Wednesday, 14 January 2015
Nissan teams with NASA for 'robot' cars
Driverless vehicles could become a reality thanks to a partnership between a UK car maker and a US space agency.
Nissan has agreed a five-year research and development programme with NASA (the US National Aeronautics and Space Administration) to develop technology for robotic driverless cars.
The factory, which employs nearly 7,000 workers, is already making Nissan’s ground-breaking all-electric Leaf hatchback and has been chosen to produce the sporty Infiniti Q30, which will become the first Sunderland-built model exported to the US when work starts later this year.
Development work with NASA will be carried out in the US by Nissan’s Silicon Valley base later this year, tests will involve Nissan’s Leaf electric car which is built in Sunderland, UK.
The company has set 2020 as the date it plans to introduce driverless vehicles for the mass market.
Carlos Ghosn, Nissan president and chief executive, said: “This work will accelerate our development of safe, secure and reliable autonomous driving technology.”
The car maker is not the only manufacturer looking into driverless vehicles; Audi and Toyota have both displayed prototypes.
According to Etienne Henry, Nissan's vice president for product planning, the company’s cars would appeal to the mass market, and could be built in the region.
He added: “Sunderland has proved that with Leaf and the investment in Infiniti Q30 the plant has all of the capabilities to handle major projects.
“It has delivered time and time again in terms of quality and productivity, so it would obviously be a strong candidate,” he added.
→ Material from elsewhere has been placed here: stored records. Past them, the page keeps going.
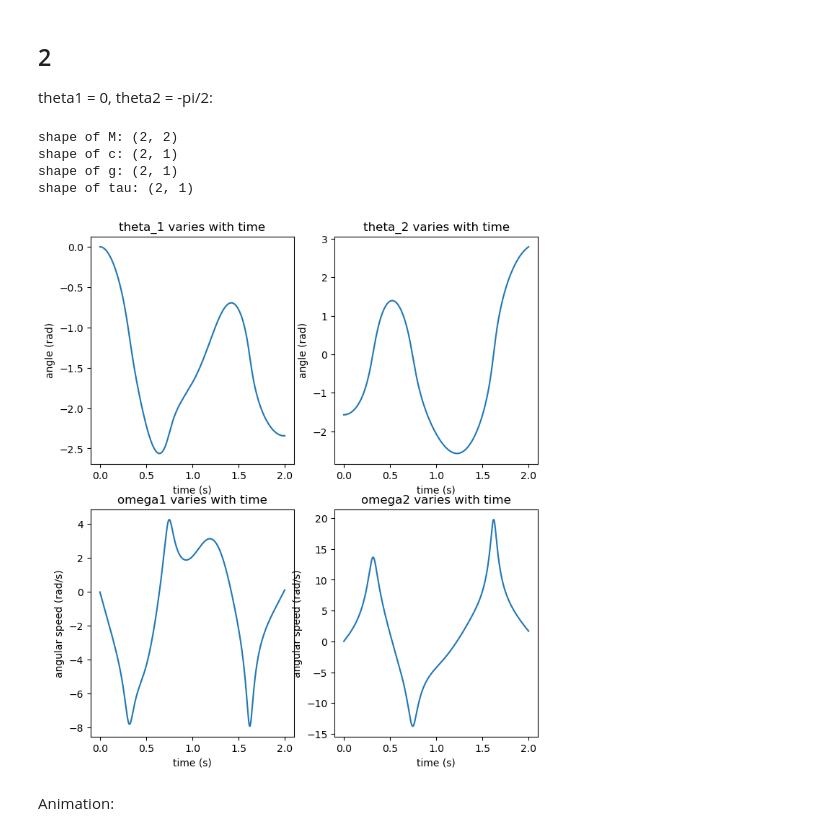
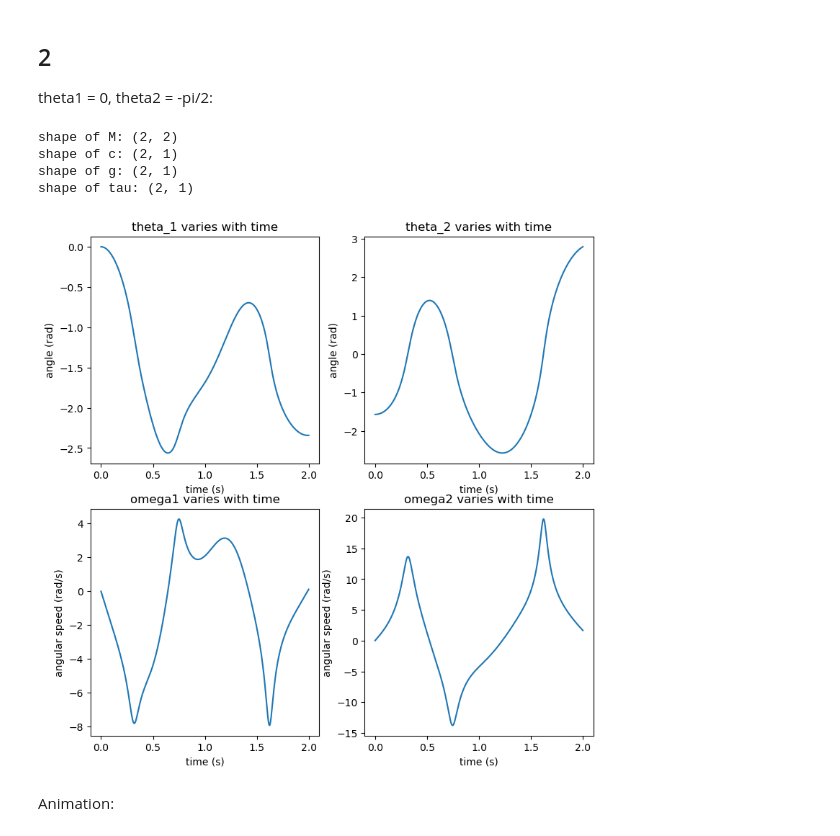
Before and after one commit to Ethylene9160/SDM366_Optimal_Estimation, a Jupyter notebook: assignments/project1/src/robotics/task3.ipynb, the cells around one changed output. Drawn from its saved outputs; the diff is of its cells as text; code cells hidden in the pictures.

```diff
--- a/assignments/project1/src/robotics/task3.ipynb
+++ b/assignments/project1/src/robotics/task3.ipynb
@@ -64,35 +64,35 @@ theta1 = 0, theta2 = -pi/2:
 d2 = Droping(T = T, theta1 = 0, theta2 = -np.pi/2)
 # theta_1, theta_2, theta_1_dot, theta_2_dot
 x1s2,x2s2, x3s2, x4s2 = d2.forward(steps)
 
-plt.figure(figsize=(8,9))
+plt.figure(figsize=(9,9))
 plt.subplot(221)
 plt.plot(time, x1s2)
 plt.title('theta_1 varies with time')
 plt.xlabel('time (s)')
 plt.ylabel('angle (rad)')
 plt.subplot(222)
 plt.plot(time, x2s2)
 plt.xlabel('time (s)')
 plt.ylabel('angle (rad)')
 plt.title('theta_2 varies with time')
 plt.subplot(223)
 plt.plot(time, x3s2)
 plt.xlabel('time (s)')
 plt.ylabel('angular speed (rad/s)')
 plt.title('omega1 varies with time')
 plt.subplot(224)
 plt.plot(time, x4s2)
 plt.xlabel('time (s)')
 plt.ylabel('angular speed (rad/s)')
 plt.title('omega2 varies with time')
 plt.show()
 # %% [output]
 shape of M: (2, 2)
 shape of c: (2, 1)
 shape of g: (2, 1)
 shape of tau: (2, 1)
-[figure, old version]
+[figure, new version]
 # %% [markdown]
 Animation:
 # %%
```
Also changed, not shown: parts of 1 cell of this notebook.
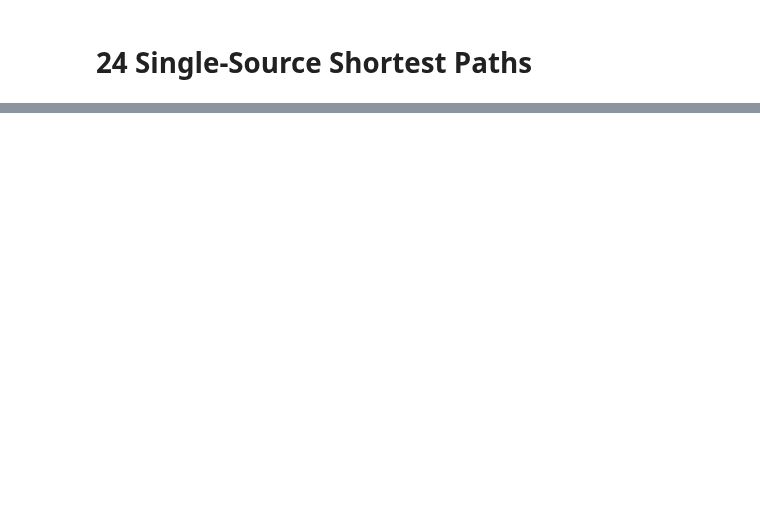
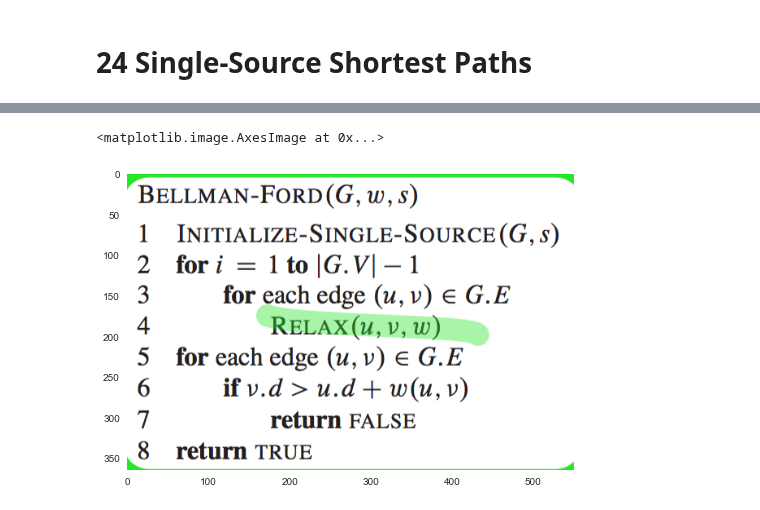
Before and after one commit to facaiy/book_notes, a Jupyter notebook: Introduction_to_Algorithms/24_Single-Source_Shortest_Paths/note.ipynb, the cells around one changed output, grey strips where cells are left out. Drawn from its saved outputs; the diff is of its cells as text; code cells hidden in the pictures; blank space fills up the shorter version.

```diff
--- a/Introduction_to_Algorithms/24_Single-Source_Shortest_Paths/note.ipynb
+++ b/Introduction_to_Algorithms/24_Single-Source_Shortest_Paths/note.ipynb
@@ -64,0 +83,5 @@ modify the node's upper bound if detect a shorter path.
+# %%
+plt.imshow(plt.imread('./res/bellman_ford.png'))
+# %% [output]
+<matplotlib.image.AxesImage at 0x...>
+[figure, added]
```
Also changed, not shown: parts of 16 cells of this notebook, 8 other files.
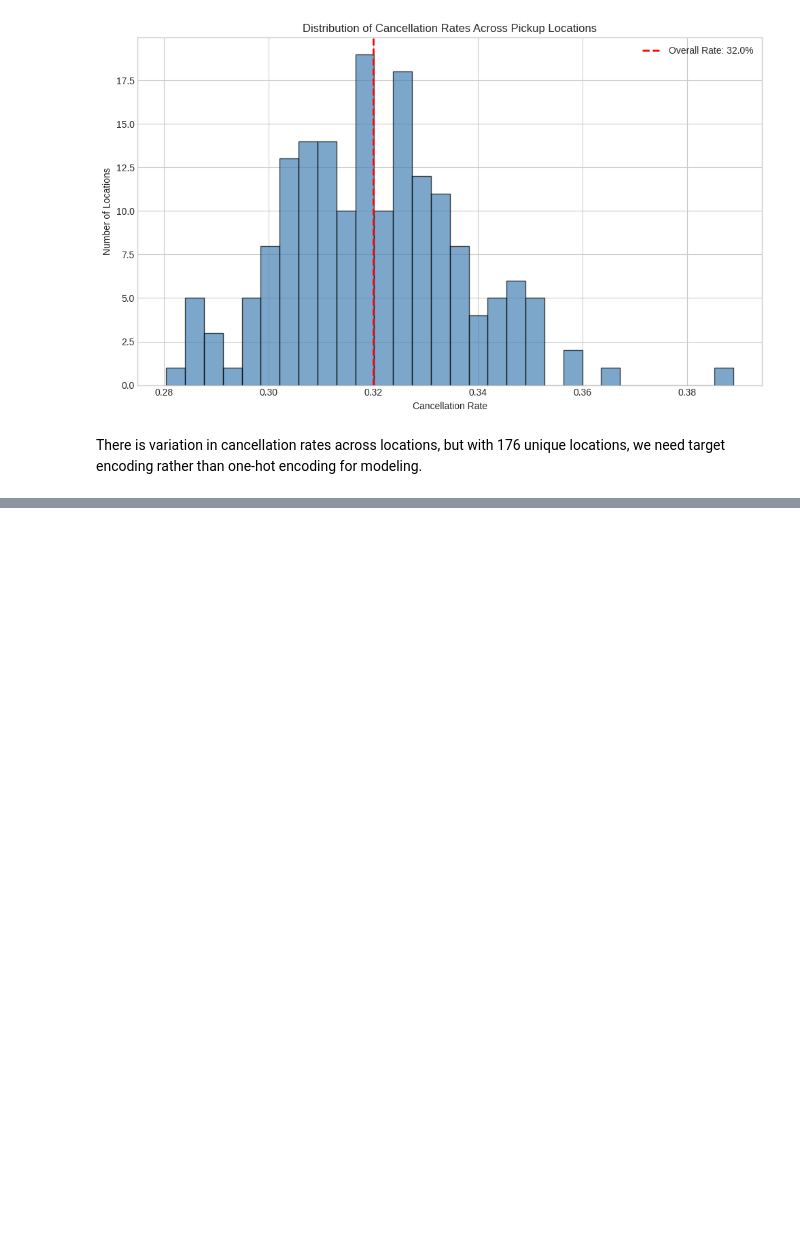
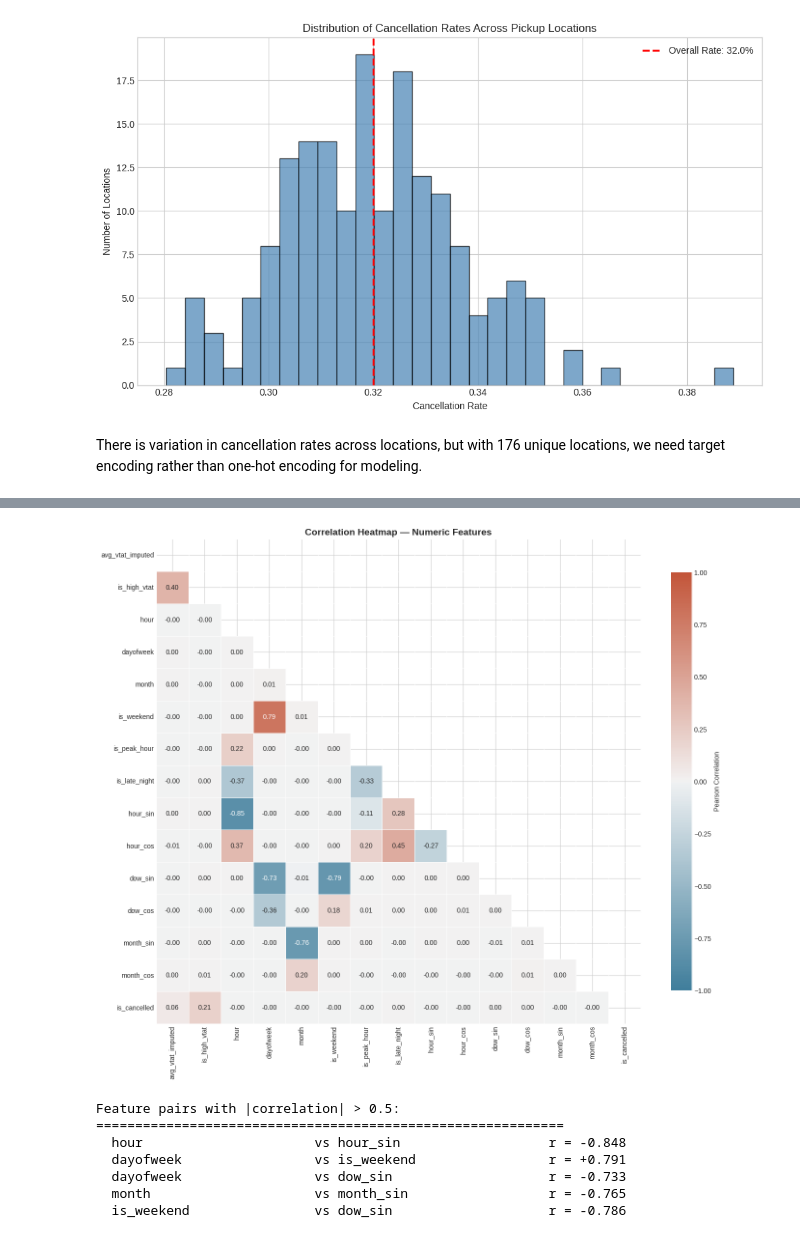
Before and after one commit to amaldu/uber-ride-cancellation-prediction, a Jupyter notebook: uber-analysis/notebooks/05_bivar_eda.ipynb, the cells around one changed output, grey strips where cells are left out. Saved outputs shown, nothing was run; the diff lists cells and outputs as text; code cells hidden in the pictures; blank space fills up the shorter version.

```diff
--- a/uber-analysis/notebooks/05_bivar_eda.ipynb
+++ b/uber-analysis/notebooks/05_bivar_eda.ipynb
@@ -389,0 +446,34 @@ There is variation in cancellation rates across locations, but with 176 unique l
+# %%
+corr_matrix = numeric_df.corr()
+
+fig, ax = plt.subplots(figsize=(14, 12))
+mask = np.triu(np.ones_like(corr_matrix, dtype=bool))
+cmap = sns.diverging_palette(230, 20, as_cmap=True)
+
+sns.heatmap(
+    corr_matrix, mask=mask, cmap=cmap, center=0,
+    annot=True, fmt='.2f', square=True, linewidths=0.5,
+    vmin=-1, vmax=1, ax=ax,
+    cbar_kws={"shrink": 0.8, "label": "Pearson Correlation"}
+)
+ax.set_title('Correlation Heatmap — Numeric Features', fontsize=14, fontweight='bold')
+plt.tight_layout()
+plt.show()
+
+# Highlight strong correlations (|r| > 0.5) excluding self-correlations
+print("\nFeature pairs with |correlation| > 0.5:")
+print("=" * 60)
+for i in range(len(corr_matrix.columns)):
+    for j in range(i + 1, len(corr_matrix.columns)):
+        r = corr_matrix.iloc[i, j]
+        if abs(r) > 0.5:
+            print(f"  {corr_matrix.columns[i]:25s} vs {corr_matrix.columns[j]:25s}  r = {r:+.3f}")
+# %% [output]
+[figure, added]
+Feature pairs with |correlation| > 0.5:
+============================================================
+  hour                      vs hour_sin                   r = -0.848
+  dayofweek                 vs is_weekend                 r = +0.791
+  dayofweek                 vs dow_sin                    r = -0.733
+  month                     vs month_sin                  r = -0.765
+  is_weekend                vs dow_sin                    r = -0.786
```
Also changed, not shown: parts of 20 cells of this notebook, 1 other file.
Nissan’s Sunderland factory employs nearly 7,000 workers and makes Nissan’s all-electric Leaf hatchback. The plant has been chosen to produce the sporty Infiniti Q30, which will become the first Sunderland-built model exported to the US when work starts later this year.